Today, more single women are buying homes than in previous years, and are actually outpacing single men. Buying a home, as it turns out, is no longer reserved for couples. It’s a sign of personal independence; it’s a way to create equity; and it’s an opportunity to build wealth. But with that home purchase also comes a host of responsibilities for home maintenance and home repairs. For some, this may be a new frontier, but it’s all part of the landscape of homeownership.
One of the most relevant aspects of the home is energy performance – in other words, how well is the home performing with respect to energy usage. For most, this would include heating and/or cooling the home from season to season. And while indoor comfort may be a priority, the cost of annual heating and cooling will soon become even more of a priority. The goal, of course, for any homeowner is to ensure optimum energy efficiency, along with reduced utility costs.
A better understanding of home energy makes for better decisions going forward – like where to make efficiency improvements; how to effectively upgrade existing insulation; and which energy retrofits will deliver the best return on investment. For novice homeowners, it’s therefore quite important to understand the basics of energy efficiency and how it impacts the home.
Air barriers are designed to resist airflow. Effectively preventing air movement through the walls or ceilings will contribute to better energy efficiency. Having the building envelope airtight will reduce air leakage and prevent heat loss.
A very valuable assessment tool, an Energy Audit makes use of diagnostic equipment to identify and locate air leaks throughout the home. This serves as an accurate measurement of the home’s thermal efficiency, as well as deficiencies.
For contractors, the building envelope comprises elements of the home such as the walls, floors, ceilings, and roof – basically everything that encloses the living space of the home. The condition of the envelope impacts energy efficiency.
Important in assessing how well a home is performing, heat flow measures the heat moving from an area of high temperature to an area of low temperature. Measuring heat flow quantifies heat loss in a home, and therefore performance.
HVAC stands for Heating, Ventilation and Air-Conditioning. It’s essentially the entire heating and cooling system in a home. In some cases, there may also be a heat recovery system, which serves to recover energy, and enhance efficiencies.
Uncontrolled air leakage into and out of a home compromises energy efficiency in the winter and summer. Doors, windows, and structural joints all contribute to unwanted air infiltration, which in itself diminishes home energy efficiency.
R-Value is the industry standard for gauging the resistance to heat flow.

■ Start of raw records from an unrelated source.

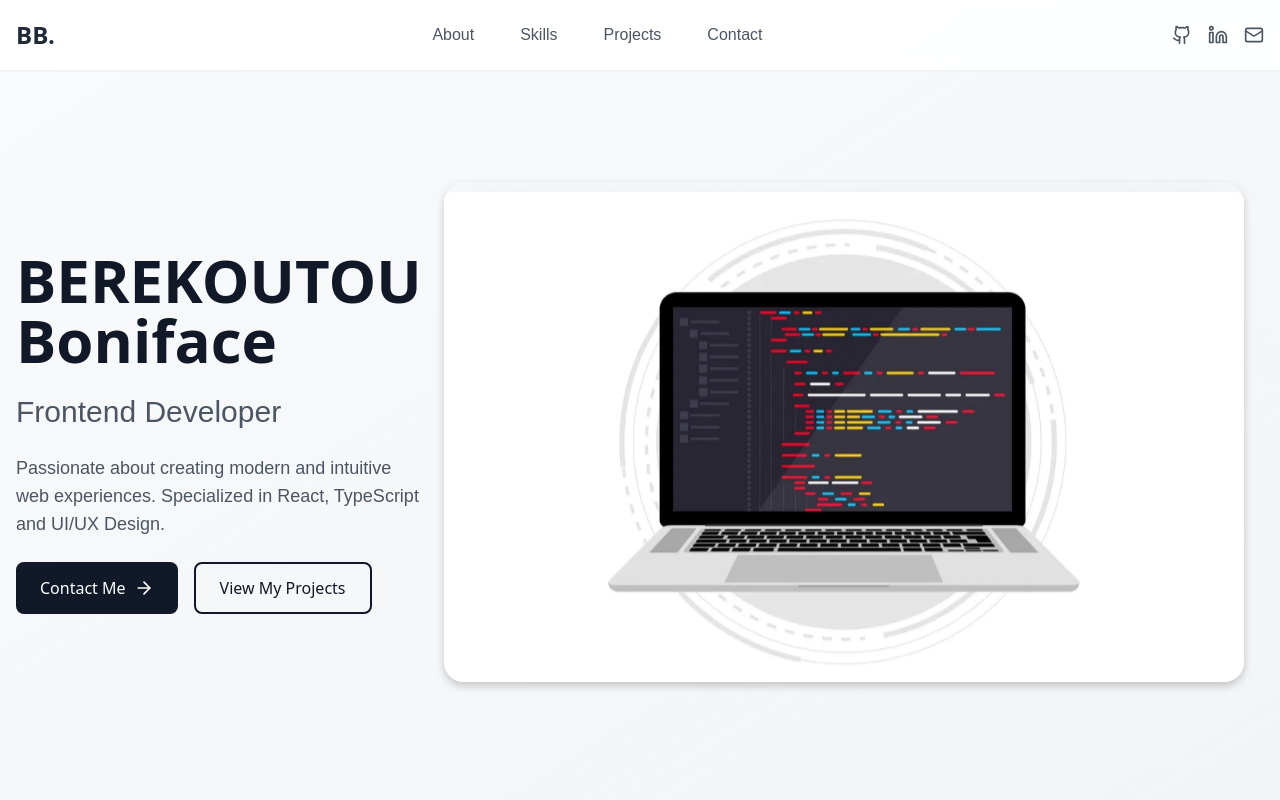
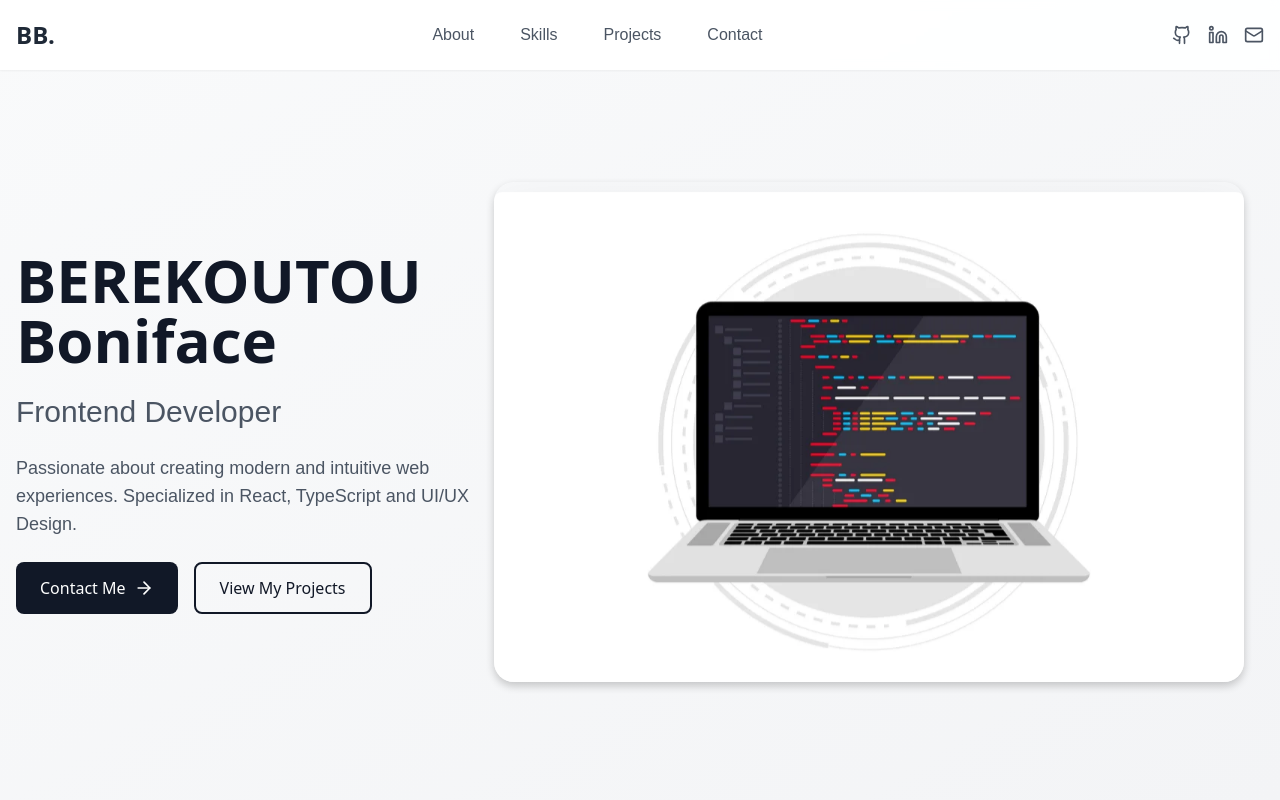
Before and after one commit to BEREKOUTOU/portefeuille, a React (Vite) app: page / in a window 1280 px wide. Shown: the top 800 px of the page. Built offline with nearby package versions, Linux system fonts and the light colour scheme; a web font is replaced by a local one.

Commit message:
feat: updated Hero component and SplashCursor component with minor changes

```diff
--- a/src/components/Hero.tsx
+++ b/src/components/Hero.tsx
@@ -3,6 +3,7 @@ import { useTranslation } from 'react-i18next';
 import { useEffect, useRef } from 'react';
 import laptopImg from '../assets/img/laptop.webp';
 import backImg from '../assets/img/Boniface.webp';
+import BlurText from './SplashCursor/BlurText';
 
 const Hero = () => {
   const { t } = useTranslation();
@@ -64,9 +65,13 @@ const Hero = () => {
       <div className="container mx-auto px-4">
         <div className="flex flex-col md:flex-row items-center justify-between">
           <div className="md:w-1/2 space-y-6">
-            <h1 className="text-5xl md:text-6xl font-bold text-gray-900 animate-oaoFadeIn">
-              {t('hero.title')}
-            </h1>
+            <BlurText
+              text={t('hero.title')}
+              delay={150}
+              animateBy="words"
+              direction="top"
+              className="text-5xl md:text-6xl font-bold text-gray-900"
+            />
             <h2 className="text-2xl md:text-3xl text-gray-600 description-font">
               {t('hero.role')}
             </h2>
@@ -95,7 +100,7 @@ const Hero = () => {
             style={{
               perspective: '1000px',
               width: '100%',
-              maxWidth: '800px',
+              maxWidth: '750px',
               margin: '0 auto',
               backgroundColor: 'transparent',
               borderRadius: '20px',
--- /dev/null
+++ b/src/components/SplashCursor/BlurText.tsx
@@ -0,0 +1,133 @@
+import { motion } from "framer-motion";
+import type { Transition } from "framer-motion";
+import { useEffect, useRef, useState, useMemo } from "react";
+
+type BlurTextProps = {
+  text?: string;
+  delay?: number;
+  className?: string;
+  animateBy?: "words" | "letters";
+  direction?: "top" | "bottom";
+  threshold?: number;
+  rootMargin?: string;
+  animationFrom?: Record<string, string | number>;
+  animationTo?: Array<Record<string, string | number>>;
+  easing?: (t: number) => number;
+  onAnimationComplete?: () => void;
+  stepDuration?: number;
+};
+
+const buildKeyframes = (
+  from: Record<string, string | number>,
+  steps: Array<Record<string, string | number>>
+): Record<string, Array<string | number>> => {
+  const keys = new Set<string>([
+    ...Object.keys(from),
+    ...steps.flatMap((s) => Object.keys(s)),
+  ]);
+
+  const keyframes: Record<string, Array<string | number>> = {};
+  keys.forEach((k) => {
+    keyframes[k] = [from[k], ...steps.map((s) => s[k])];
+  });
+  return keyframes;
+};
+
+const BlurText: React.FC<BlurTextProps> = ({
+  text = "",
+  delay = 200,
+  className = "",
+  animateBy = "words",
+  direction="top",
+  threshold = 0.1,
+  rootMargin = "0px",
+  animationFrom,
+  animationTo,
+  easing = (t) => t,
+  onAnimationComplete,
+  stepDuration = 0.35,
+}) => {
+  const elements = animateBy === "words" ? text.split(" "): text.split("");
+  const [inView, setInView] = useState(false);
+  const ref = useRef<HTMLParagraphElement>(null);
+
+  useEffect(() => {
+    if (!ref.current) return;
+    const observer = new IntersectionObserver(
+      ([entry]) => {
+        if (entry.isIntersecting) {
+          setInView(true);
+          observer.unobserve(ref.current as Element);
+        }
+      },
+      { threshold, rootMargin }
+    );
+    observer.observe(ref.current);
+    return () => observer.disconnect();
+  }, [threshold, rootMargin]);
+
+  const defaultFrom = useMemo(
+    () =>
+      direction === "top"
+        ? { filter: "blur(10px)", opacity: 0, y: -50 }
+        : { filter: "blur(10px)", opacity: 0, y: 50 },
+    [direction]
+  );
+
+  const defaultTo = useMemo(
+    () => [
+      {
+        filter: "blur(5px)",
+        opacity: 0.5,
+        y: direction === "top" ? 5: -5,
+      },
+      { filter: "blur(0px)", opacity: 1, y: 0 },
+    ],
+    [direction]
+  );
+
+  const fromSnapshot = animationFrom ?? defaultFrom;
+  const toSnapshots = animationTo ?? defaultTo;
+
+  const stepCount = toSnapshots.length + 1;
+  const totalDuration = stepDuration * (stepCount - 1);
+  const times = Array.from({ length: stepCount }, (_, i) =>
+    stepCount === 1 ? 0: i / (stepCount - 1)
+  );
+
+  return (
+    <p ref={ref} className={`blur-text ${className} flex flex-wrap`}>
+      {elements.map((segment, index) => {
+        const animateKeyframes = buildKeyframes(fromSnapshot, toSnapshots);
+
+        const spanTransition:Transition & { ease?: (t: number) => number } = {
+          duration: totalDuration,
+          times,
+          delay: (index * delay) / 1000,
+          ease: easing,
+        };
+
+        return (
+          <motion.span
+            key={index}
+            initial={fromSnapshot}
+            animate={inView ? animateKeyframes: fromSnapshot}
+            transition={spanTransition}
+            onAnimationComplete={
+              index === elements.length - 1 ? onAnimationComplete: undefined
+            }
+            style={{
+              display: "inline-block",
+              willChange: "transform, filter, opacity",
+            }}
+          >
+            {segment === " " ? "\u00A0": segment}
+            {animateBy === "words" && index < elements.length - 1 && "\u00A0"}
+          </motion.span>
+        );
+      })}
+    </p>
+  );
+};
+
+export default BlurText;
--- a/src/components/SplashCursor/SplashCursor.tsx
+++ b/src/components/SplashCursor/SplashCursor.tsx
@@ -74,9 +74,9 @@ export default function SplashCursor({
     const canvas = canvasRef.current;
     if (!canvas) return;
 
-    let pointers: Pointer[] = [pointerPrototype()];
-
-    let config = {
+    const pointers: Pointer[] = [pointerPrototype()];
+
+    const config = {
       SIM_RESOLUTION: SIM_RESOLUTION!,
       DYE_RESOLUTION: DYE_RESOLUTION!,
       CAPTURE_RESOLUTION: CAPTURE_RESOLUTION!,
@@ -131,7 +131,7 @@ export default function SplashCursor({
       const isWebGL2 = "drawBuffers" in gl;
 
       let supportLinearFiltering = false;
-      let halfFloat = null;
+      let halfFloat: object | null = null;
 
       if (isWebGL2) {
         (gl as WebGL2RenderingContext).getExtension("EXT_color_buffer_float");
@@ -147,13 +147,13 @@ export default function SplashCursor({
 
       gl.clearColor(0, 0, 0, 1);
 
-      const halfFloatTexType = isWebGL2
+      const halfFloatTexType: number = isWebGL2
         ? (gl as WebGL2RenderingContext).HALF_FLOAT
-        : (halfFloat && (halfFloat as any).HALF_FLOAT_OES) || 0;
-
-      let formatRGBA: any;
-      let formatRG: any;
-      let formatR: any;
+        : (halfFloat && (halfFloat as { HALF_FLOAT_OES?: number }).HALF_FLOAT_OES) || 0;
+
+      let formatRGBA: { internalFormat: number; format: number } | null;
+      let formatRG: { internalFormat: number; format: number } | null;
+      let formatR: { internalFormat: number; format: number } | null;
 
       if (isWebGL2) {
         formatRGBA = getSupportedFormat(
@@ -220,7 +220,7 @@ export default function SplashCursor({
       internalFormat: number,
       format: number,
       type: number
-    ) {
+    ): boolean {
       const texture = gl.createTexture();
       if (!texture) return false;
 
@@ -308,7 +308,7 @@ export default function SplashCursor({
     }
 
     function getUniforms(program: WebGLProgram) {
-      let uniforms: Record<string, WebGLUniformLocation | null> = {};
+      const uniforms: Record<string, WebGLUniformLocation | null> = {};
       const uniformCount = gl.getProgramParameter(program, gl.ACTIVE_UNIFORMS);
       for (let i = 0; i < uniformCount; i++) {
         const uniformInfo = gl.getActiveUniform(program, i);
@@ -896,8 +896,8 @@ export default function SplashCursor({
         dye = createDoubleFBO(
           dyeRes.width,
           dyeRes.height,
-          rgba.internalFormat,
-          rgba.format,
+          rgba!.internalFormat,
+          rgba!.format,
           texType,
           filtering
         );
@@ -906,8 +906,8 @@ export default function SplashCursor({
           dye,
           dyeRes.width,
           dyeRes.height,
-          rgba.internalFormat,
-          rgba.format,
+          rgba!.internalFormat,
+          rgba!.format,
           texType,
           filtering
         );
@@ -917,8 +917,8 @@ export default function SplashCursor({
         velocity = createDoubleFBO(
           simRes.width,
           simRes.height,
-          rg.internalFormat,
-          rg.format,
+          rg!.internalFormat,
+          rg!.format,
           texType,
           filtering
         );
@@ -927,8 +927,8 @@ export default function SplashCursor({
           velocity,
           simRes.width,
           simRes.height,
-          rg.internalFormat,
-          rg.format,
+          rg!.internalFormat,
+          rg!.format,
           texType,
           filtering
         );
@@ -937,24 +937,24 @@ export default function SplashCursor({
       divergence = createFBO(
         simRes.width,
         simRes.height,
-        r.internalFormat,
-        r.format,
+        r!.internalFormat,
+        r!.format,
         texType,
         gl.NEAREST
       );
       curl = createFBO(
         simRes.width,
         simRes.height,
-        r.internalFormat,
-        r.format,
+        r!.internalFormat,
+        r!.format,
         texType,
         gl.NEAREST
       );
       pressure = createDoubleFBO(
         simRes.width,
         simRes.height,
-        r.internalFormat,
-        r.format,
+        r!.internalFormat,
+        r!.format,
         texType,
         gl.NEAREST
       );
@@ -970,7 +970,7 @@ export default function SplashCursor({
       const w = gl.drawingBufferWidth;
       const h = gl.drawingBufferHeight;
       const aspectRatio = w / h;
-      let aspect = aspectRatio < 1 ? 1 / aspectRatio : aspectRatio;
+      const aspect = aspectRatio < 1 ? 1 / aspectRatio : aspectRatio;
       const min = Math.round(resolution);
       const max = Math.round(resolution * aspect);
       if (w > h) {
```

The goal of insulation is to slow down heat transfer, and R-Values measures this capacity. With high R-Value, the ability of insulation to resist heat flow is also high.